**EXERCISE AIM:** Filter the entries, keeping every line with the string "Markdown".

------ INPUT DATA ------

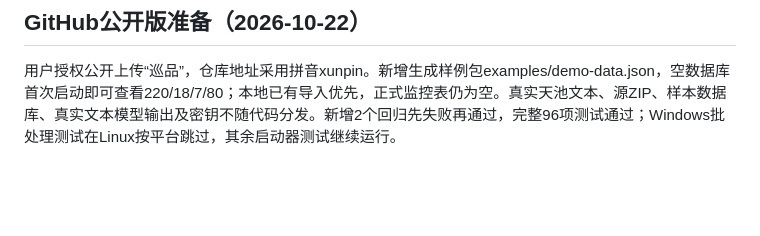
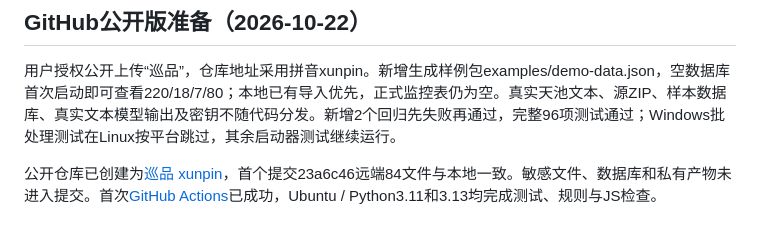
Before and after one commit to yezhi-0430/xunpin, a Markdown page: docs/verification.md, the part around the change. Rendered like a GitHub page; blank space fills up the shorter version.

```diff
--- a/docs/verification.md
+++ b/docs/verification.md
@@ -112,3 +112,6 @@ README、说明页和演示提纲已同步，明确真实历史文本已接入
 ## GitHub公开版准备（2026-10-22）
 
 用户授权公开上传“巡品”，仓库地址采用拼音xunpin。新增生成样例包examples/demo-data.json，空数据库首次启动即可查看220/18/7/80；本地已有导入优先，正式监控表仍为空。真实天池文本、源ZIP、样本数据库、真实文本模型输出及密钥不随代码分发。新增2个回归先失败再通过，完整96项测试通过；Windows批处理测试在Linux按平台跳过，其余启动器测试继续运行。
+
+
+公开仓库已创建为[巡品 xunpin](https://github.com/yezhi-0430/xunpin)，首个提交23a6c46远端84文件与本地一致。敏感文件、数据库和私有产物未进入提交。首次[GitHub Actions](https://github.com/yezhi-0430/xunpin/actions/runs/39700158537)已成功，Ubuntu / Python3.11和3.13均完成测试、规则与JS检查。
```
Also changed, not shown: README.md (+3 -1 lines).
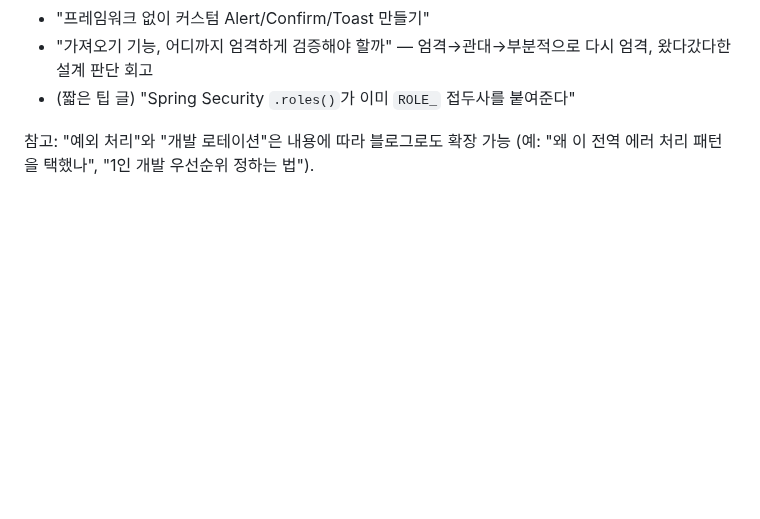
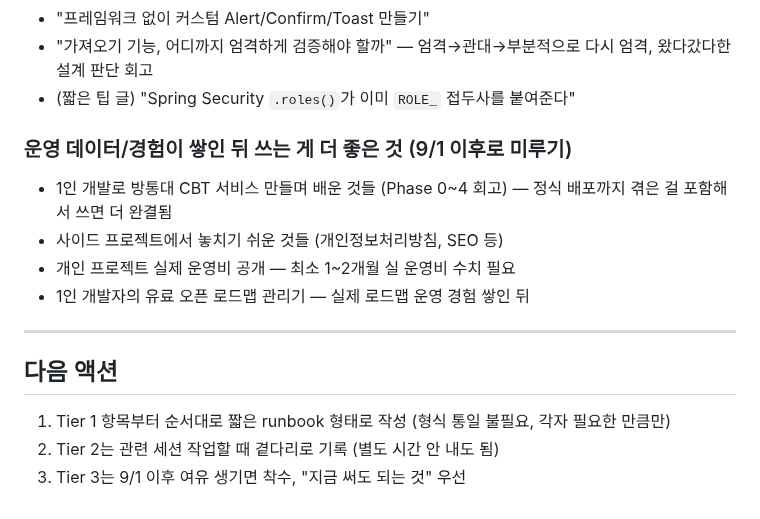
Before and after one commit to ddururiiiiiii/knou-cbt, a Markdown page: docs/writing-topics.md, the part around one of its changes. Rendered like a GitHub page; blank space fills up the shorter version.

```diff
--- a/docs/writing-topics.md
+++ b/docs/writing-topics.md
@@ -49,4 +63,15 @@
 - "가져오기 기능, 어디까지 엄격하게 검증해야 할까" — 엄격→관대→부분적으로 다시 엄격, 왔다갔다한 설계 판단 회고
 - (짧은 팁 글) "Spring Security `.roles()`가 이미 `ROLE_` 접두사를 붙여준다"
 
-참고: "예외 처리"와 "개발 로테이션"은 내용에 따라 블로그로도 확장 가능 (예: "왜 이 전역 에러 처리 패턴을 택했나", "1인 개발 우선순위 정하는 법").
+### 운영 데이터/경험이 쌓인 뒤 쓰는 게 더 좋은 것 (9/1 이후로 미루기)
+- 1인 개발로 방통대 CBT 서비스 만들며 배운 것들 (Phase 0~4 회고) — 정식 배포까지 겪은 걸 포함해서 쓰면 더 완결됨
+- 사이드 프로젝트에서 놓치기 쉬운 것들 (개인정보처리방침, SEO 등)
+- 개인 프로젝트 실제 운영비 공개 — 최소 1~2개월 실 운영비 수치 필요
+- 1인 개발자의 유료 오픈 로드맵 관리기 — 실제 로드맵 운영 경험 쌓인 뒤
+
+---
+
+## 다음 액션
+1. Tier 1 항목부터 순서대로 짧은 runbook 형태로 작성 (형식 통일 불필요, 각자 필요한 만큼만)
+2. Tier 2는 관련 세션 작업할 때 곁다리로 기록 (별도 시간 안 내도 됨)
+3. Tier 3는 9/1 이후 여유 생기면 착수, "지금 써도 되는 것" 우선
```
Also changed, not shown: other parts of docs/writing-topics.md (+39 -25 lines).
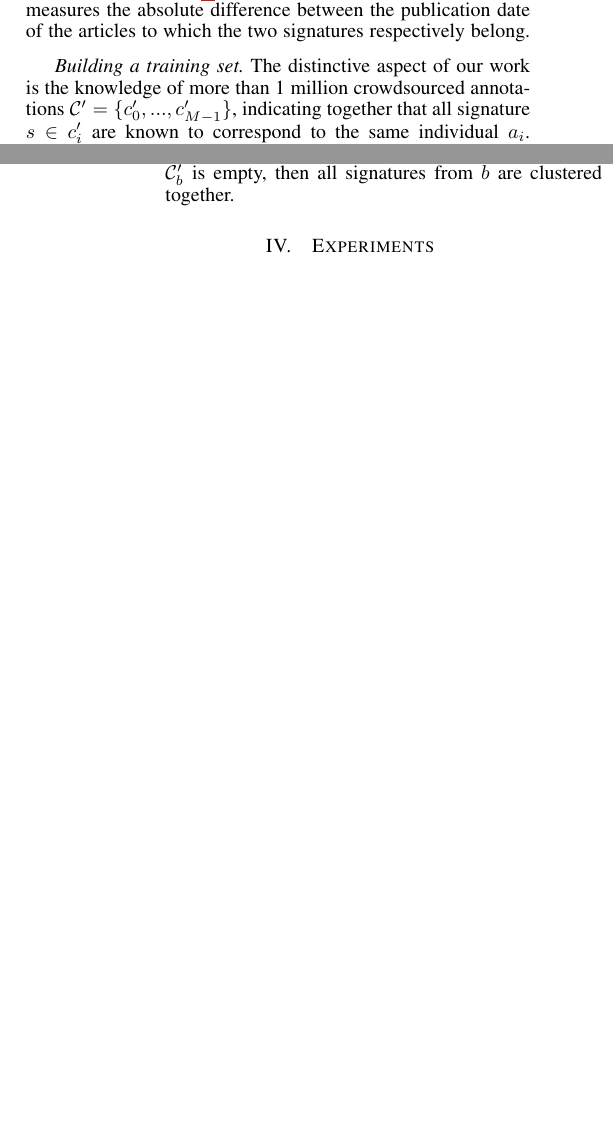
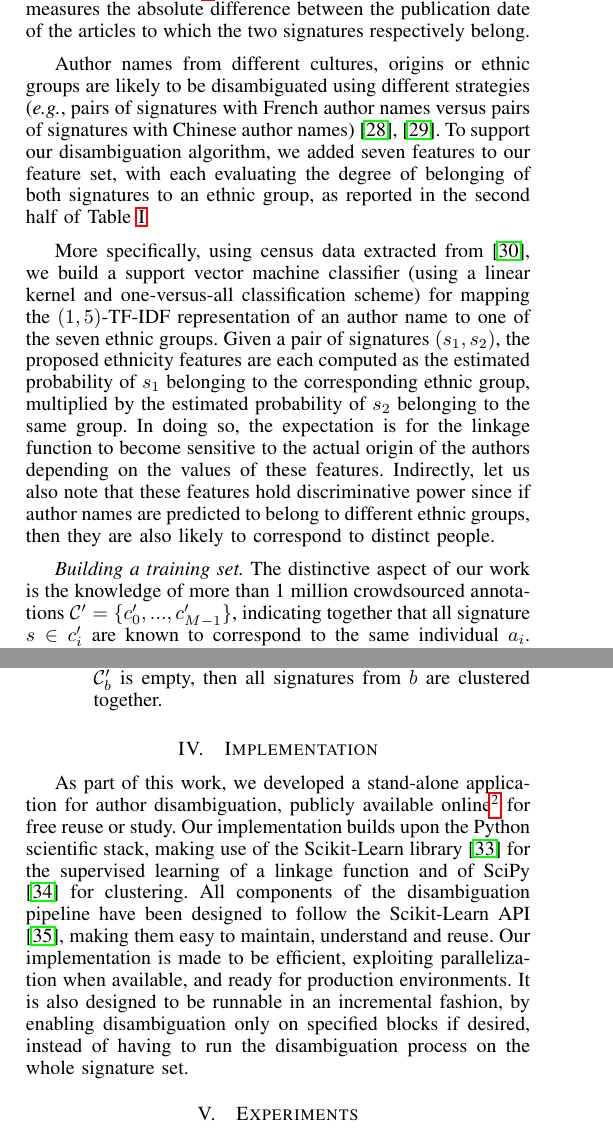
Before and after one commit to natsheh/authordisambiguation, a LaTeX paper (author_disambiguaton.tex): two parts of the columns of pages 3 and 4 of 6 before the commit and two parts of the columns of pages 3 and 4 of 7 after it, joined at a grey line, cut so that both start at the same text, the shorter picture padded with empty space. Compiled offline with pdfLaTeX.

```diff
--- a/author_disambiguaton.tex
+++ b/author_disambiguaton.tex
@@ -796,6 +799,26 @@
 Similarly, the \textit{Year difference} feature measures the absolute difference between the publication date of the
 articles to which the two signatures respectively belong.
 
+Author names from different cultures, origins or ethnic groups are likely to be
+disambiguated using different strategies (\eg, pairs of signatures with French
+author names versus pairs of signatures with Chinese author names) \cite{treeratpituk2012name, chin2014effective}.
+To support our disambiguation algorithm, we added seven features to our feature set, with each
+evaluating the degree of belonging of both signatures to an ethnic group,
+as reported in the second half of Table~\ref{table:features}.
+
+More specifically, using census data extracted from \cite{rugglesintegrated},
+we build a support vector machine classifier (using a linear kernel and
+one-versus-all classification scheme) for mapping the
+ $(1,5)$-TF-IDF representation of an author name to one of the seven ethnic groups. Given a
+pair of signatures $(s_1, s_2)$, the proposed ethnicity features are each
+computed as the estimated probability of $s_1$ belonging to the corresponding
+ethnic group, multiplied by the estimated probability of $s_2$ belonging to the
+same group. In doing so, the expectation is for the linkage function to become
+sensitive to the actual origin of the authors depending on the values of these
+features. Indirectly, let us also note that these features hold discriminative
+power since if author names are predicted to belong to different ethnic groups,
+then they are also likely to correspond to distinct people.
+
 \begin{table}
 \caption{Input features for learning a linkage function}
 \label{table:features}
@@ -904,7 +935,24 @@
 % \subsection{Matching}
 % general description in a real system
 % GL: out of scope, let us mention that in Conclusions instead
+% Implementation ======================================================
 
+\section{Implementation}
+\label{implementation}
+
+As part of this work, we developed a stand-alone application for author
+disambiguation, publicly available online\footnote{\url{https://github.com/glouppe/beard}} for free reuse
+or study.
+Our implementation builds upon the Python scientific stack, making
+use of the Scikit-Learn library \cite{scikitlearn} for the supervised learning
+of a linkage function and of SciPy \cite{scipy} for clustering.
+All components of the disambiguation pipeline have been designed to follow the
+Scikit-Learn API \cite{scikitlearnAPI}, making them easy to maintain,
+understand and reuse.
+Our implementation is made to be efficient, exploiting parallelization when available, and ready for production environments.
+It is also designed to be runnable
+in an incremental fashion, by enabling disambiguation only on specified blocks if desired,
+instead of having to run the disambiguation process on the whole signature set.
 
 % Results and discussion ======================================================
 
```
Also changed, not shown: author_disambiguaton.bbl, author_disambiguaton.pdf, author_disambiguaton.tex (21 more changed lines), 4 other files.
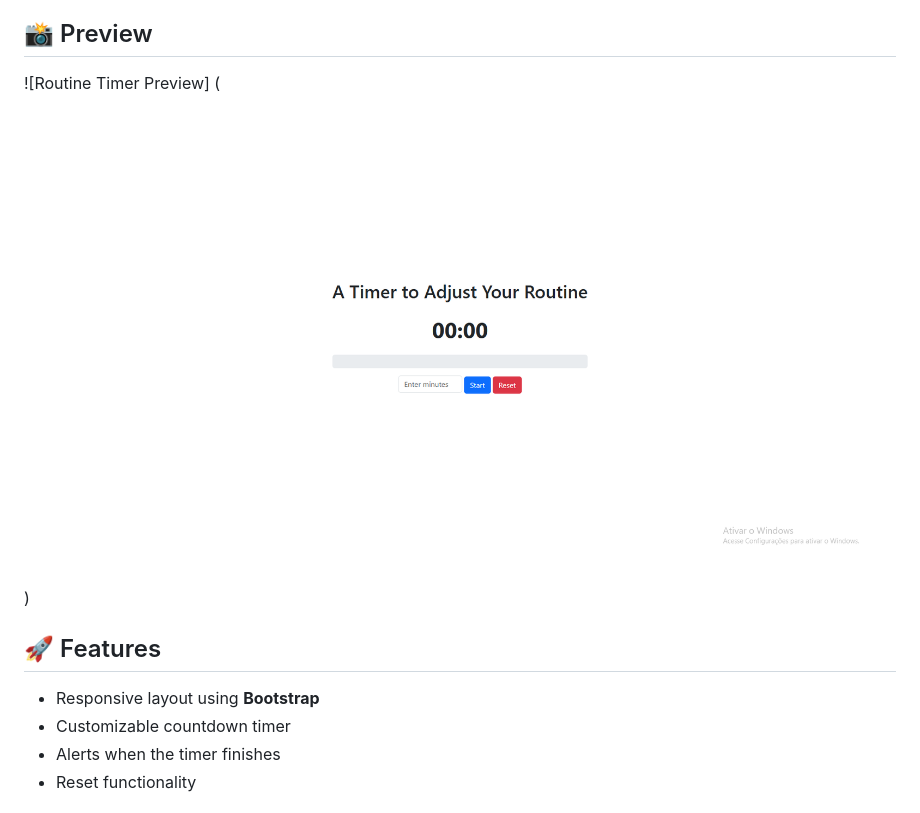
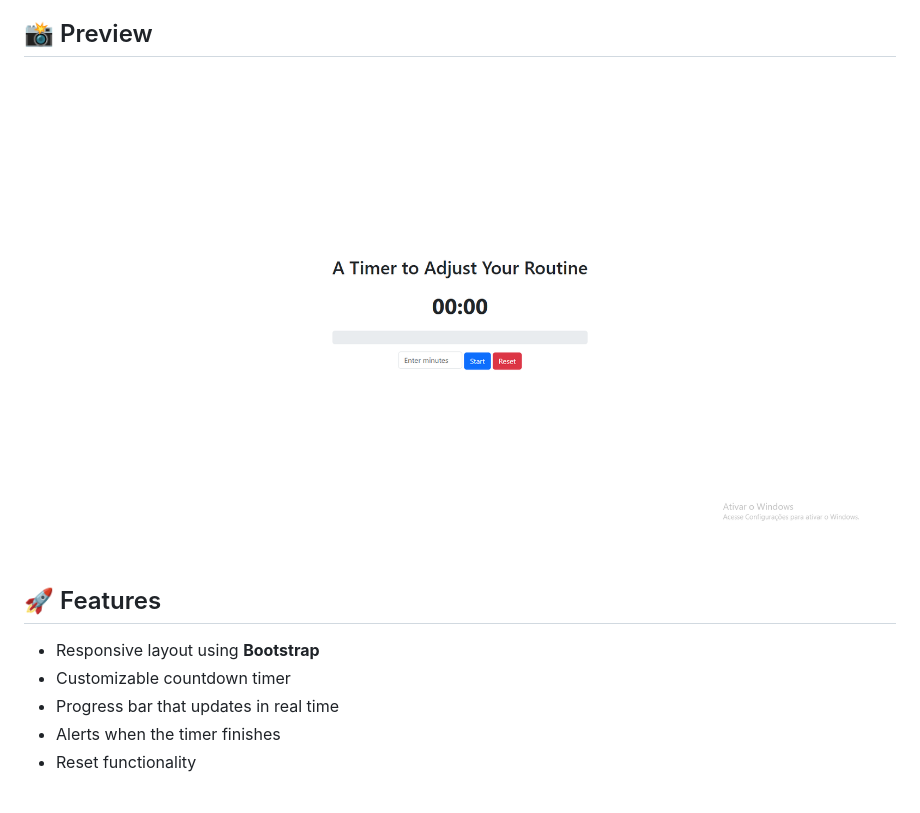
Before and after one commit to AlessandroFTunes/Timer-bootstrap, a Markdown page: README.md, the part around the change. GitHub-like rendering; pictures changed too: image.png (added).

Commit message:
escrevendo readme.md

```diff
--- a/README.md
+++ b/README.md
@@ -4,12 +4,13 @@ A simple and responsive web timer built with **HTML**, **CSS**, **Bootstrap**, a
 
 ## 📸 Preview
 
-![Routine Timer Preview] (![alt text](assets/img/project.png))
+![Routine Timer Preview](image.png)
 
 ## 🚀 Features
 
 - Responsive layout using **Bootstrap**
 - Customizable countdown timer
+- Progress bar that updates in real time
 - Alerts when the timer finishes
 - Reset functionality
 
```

------

**EXERCISE SOLUTION:**
Before and after one commit to yezhi-0430/xunpin, a Markdown page: docs/verification.md, the part around the change. Rendered like a GitHub page; blank space fills up the shorter version.
Before and after one commit to ddururiiiiiii/knou-cbt, a Markdown page: docs/writing-topics.md, the part around one of its changes. Rendered like a GitHub page; blank space fills up the shorter version.
Before and after one commit to AlessandroFTunes/Timer-bootstrap, a Markdown page: README.md, the part around the change. GitHub-like rendering; pictures changed too: image.png (added).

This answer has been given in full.